In the second half, things really got out of hand. We scored our third in the 57th minute.
Valeri pinballed that shot off two different defenders! I think you should get extra points for that. Like, if you put it off two defenders, it should be worth two goals. Three defenders? Three goals. And if you put it off a defender’s face? Four goals. Think how much fun end-of-game scenarios would be. Blowouts would actually be more fun than close games, because the trailing team would be doing nothing but aiming for people’s faces. FIFA should seriously consider this. Thank you for coming to my TED Talk.
Next goal? 70th minute, when Yimmi Chara scored for the second straight game.
I think the San Jose goalkeeper should get an assist on that. If he doesn’t touch it, the ball rolls out of bounds and Yimmi doesn’t score.
Jeez... are we still not done? What are we up to now... 5th goal? This time it’s Julio Cascante.
Was it just last week I was writing about how Dario Zuparic, Bill Tuiloma, and Larrys Mabiala were all good in the air? Welp, turns out Cascante can score with his head, too.
And it seems very deserving that Julio got a goal in this game, because he was coming forward a lot. I read somewhere that San Jose’s man-marking system always leaves one center back unaccounted for, so bringing that guy forward in the attack can be effective. Turns out, that’s true.
87th minute and up 5-1, you’d think Gio would call off the dogs, right? Wrong. Watch how our high press leads to a turnover, then a sixth and final goal.

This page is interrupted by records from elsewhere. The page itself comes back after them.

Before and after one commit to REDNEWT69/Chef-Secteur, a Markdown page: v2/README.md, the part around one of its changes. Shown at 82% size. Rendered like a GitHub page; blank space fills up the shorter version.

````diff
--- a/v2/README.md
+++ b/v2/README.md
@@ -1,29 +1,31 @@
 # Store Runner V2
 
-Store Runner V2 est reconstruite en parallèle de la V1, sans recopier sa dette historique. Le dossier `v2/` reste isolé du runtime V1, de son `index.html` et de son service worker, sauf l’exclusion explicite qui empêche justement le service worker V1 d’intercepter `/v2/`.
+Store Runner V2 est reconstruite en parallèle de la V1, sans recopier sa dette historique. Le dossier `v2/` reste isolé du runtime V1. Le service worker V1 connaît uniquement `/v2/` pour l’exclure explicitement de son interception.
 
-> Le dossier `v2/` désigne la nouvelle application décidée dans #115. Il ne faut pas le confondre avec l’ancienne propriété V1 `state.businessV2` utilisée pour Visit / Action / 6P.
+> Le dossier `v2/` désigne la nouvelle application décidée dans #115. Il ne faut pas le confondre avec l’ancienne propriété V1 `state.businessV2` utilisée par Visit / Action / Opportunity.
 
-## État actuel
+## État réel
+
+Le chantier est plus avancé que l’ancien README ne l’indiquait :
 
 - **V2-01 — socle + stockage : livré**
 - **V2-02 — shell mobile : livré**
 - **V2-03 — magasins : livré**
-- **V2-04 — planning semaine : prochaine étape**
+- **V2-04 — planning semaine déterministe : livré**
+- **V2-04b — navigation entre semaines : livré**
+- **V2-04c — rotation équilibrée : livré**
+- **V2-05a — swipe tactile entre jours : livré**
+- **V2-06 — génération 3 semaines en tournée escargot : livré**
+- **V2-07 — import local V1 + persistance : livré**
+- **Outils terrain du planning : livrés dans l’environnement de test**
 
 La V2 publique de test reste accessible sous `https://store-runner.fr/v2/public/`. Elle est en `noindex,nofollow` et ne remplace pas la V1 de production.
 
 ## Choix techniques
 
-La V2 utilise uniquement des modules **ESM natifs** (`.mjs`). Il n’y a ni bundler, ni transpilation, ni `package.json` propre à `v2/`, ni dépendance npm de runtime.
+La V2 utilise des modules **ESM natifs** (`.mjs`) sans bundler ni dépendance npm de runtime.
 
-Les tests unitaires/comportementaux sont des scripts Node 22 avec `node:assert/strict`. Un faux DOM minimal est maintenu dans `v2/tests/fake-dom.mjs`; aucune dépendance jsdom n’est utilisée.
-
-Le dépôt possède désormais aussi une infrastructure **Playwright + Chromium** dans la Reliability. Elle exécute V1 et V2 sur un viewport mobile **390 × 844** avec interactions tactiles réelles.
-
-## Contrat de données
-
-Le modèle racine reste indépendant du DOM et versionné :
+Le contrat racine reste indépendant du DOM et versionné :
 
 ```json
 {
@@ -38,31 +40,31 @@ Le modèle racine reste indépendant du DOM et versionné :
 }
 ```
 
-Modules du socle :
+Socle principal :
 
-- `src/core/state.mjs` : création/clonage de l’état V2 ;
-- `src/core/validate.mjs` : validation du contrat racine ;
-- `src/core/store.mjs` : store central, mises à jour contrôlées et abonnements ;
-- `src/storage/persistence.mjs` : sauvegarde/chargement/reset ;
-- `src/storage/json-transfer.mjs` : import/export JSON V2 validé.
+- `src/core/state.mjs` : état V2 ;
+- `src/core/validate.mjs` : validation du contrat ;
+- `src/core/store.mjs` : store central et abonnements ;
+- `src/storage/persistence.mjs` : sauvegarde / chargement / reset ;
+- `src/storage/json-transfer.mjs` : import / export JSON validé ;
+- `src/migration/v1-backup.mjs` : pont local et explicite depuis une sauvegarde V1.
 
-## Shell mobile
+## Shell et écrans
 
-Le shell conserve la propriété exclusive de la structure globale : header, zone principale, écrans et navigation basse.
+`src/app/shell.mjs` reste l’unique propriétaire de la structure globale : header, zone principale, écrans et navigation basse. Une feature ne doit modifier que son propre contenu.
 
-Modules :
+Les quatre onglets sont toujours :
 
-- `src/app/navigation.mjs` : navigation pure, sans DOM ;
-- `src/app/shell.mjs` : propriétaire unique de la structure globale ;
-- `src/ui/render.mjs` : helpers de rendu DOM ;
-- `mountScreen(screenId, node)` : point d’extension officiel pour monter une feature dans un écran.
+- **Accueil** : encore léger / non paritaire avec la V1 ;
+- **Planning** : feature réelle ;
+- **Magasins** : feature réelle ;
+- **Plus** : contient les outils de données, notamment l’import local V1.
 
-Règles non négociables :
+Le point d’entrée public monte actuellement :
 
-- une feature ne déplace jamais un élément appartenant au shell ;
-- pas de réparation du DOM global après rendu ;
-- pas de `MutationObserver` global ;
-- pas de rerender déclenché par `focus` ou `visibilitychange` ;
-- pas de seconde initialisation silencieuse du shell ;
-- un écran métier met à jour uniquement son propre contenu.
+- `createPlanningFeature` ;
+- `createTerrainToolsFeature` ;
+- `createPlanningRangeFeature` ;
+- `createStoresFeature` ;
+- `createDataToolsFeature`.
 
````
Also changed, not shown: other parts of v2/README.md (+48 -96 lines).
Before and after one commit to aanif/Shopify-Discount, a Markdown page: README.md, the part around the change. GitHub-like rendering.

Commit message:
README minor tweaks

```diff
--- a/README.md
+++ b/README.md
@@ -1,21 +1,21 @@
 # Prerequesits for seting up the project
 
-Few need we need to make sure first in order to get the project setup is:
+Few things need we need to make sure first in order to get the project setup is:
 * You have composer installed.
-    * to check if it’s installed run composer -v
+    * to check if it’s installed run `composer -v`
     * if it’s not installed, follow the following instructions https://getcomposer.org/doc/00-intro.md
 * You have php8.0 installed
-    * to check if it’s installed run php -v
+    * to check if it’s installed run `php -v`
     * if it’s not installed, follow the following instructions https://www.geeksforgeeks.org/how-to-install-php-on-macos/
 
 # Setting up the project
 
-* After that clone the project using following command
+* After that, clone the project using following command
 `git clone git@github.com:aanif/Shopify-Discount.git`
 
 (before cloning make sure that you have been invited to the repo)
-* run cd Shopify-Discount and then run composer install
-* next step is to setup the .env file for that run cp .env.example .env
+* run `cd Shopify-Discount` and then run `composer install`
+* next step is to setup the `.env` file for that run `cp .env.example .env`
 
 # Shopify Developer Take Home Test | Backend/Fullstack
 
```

That’s an ugly finish from Jaroslaw Niezgoda, but his backheel pass to Chara beforehand was lovely.
And that’s it! We did it! Seven goals, all in one degree! I need a cigarette.
6) Some random thoughts from the second San Jose game.
- Do you think 2020 will be remembered as the Year of the Global Pandemic, or as the Year Diego Valeri Kept Getting Kicked In the Face? It happened against Orlando in the MLS is Back Tournament and it happened again versus San Jose, this time by that whiny little shit Florian Jungwirth. That guy’s a real tool, isn’t he? He’s quickly rising up the list of my least favorite players.
- In the 79th minute the commentators mentioned Marco Farfan and I realized I’d completely forgotten he was on the field. Is it a good thing or a bad thing if you can go almost an entire game totally unaware of your right back?
- Serious question now: are we absolutely sure Niezgoda and Mora are the best strikers on our team? Yes, they’re both very good, and they’ve definitely got more pedigree than Jebo, but are they actually better? Jebo just keeps scoring. At some point, we have to admit he’s our best guy. Convince me otherwise down in comments.
- Speaking of scoring, the Timbers have scored 25 goals so far this season, which is tied for 2nd most in the league, one behind Seattle’s 26. Alas, Seattle’s defense is much, much better than ours, which is why their goal differential is +16, while ours is +1. I heard about a coach back in the day (I can’t think of his name) whose soccer ethos was, “I’d rather lose a game 5-4 than win it 1-0.” I can never decide if I agree with that sentiment, but the 2020 Timbers seem intent on letting me live the experience. We score a lot and we concede a lot. What do you think of it? Great fun or utterly maddening?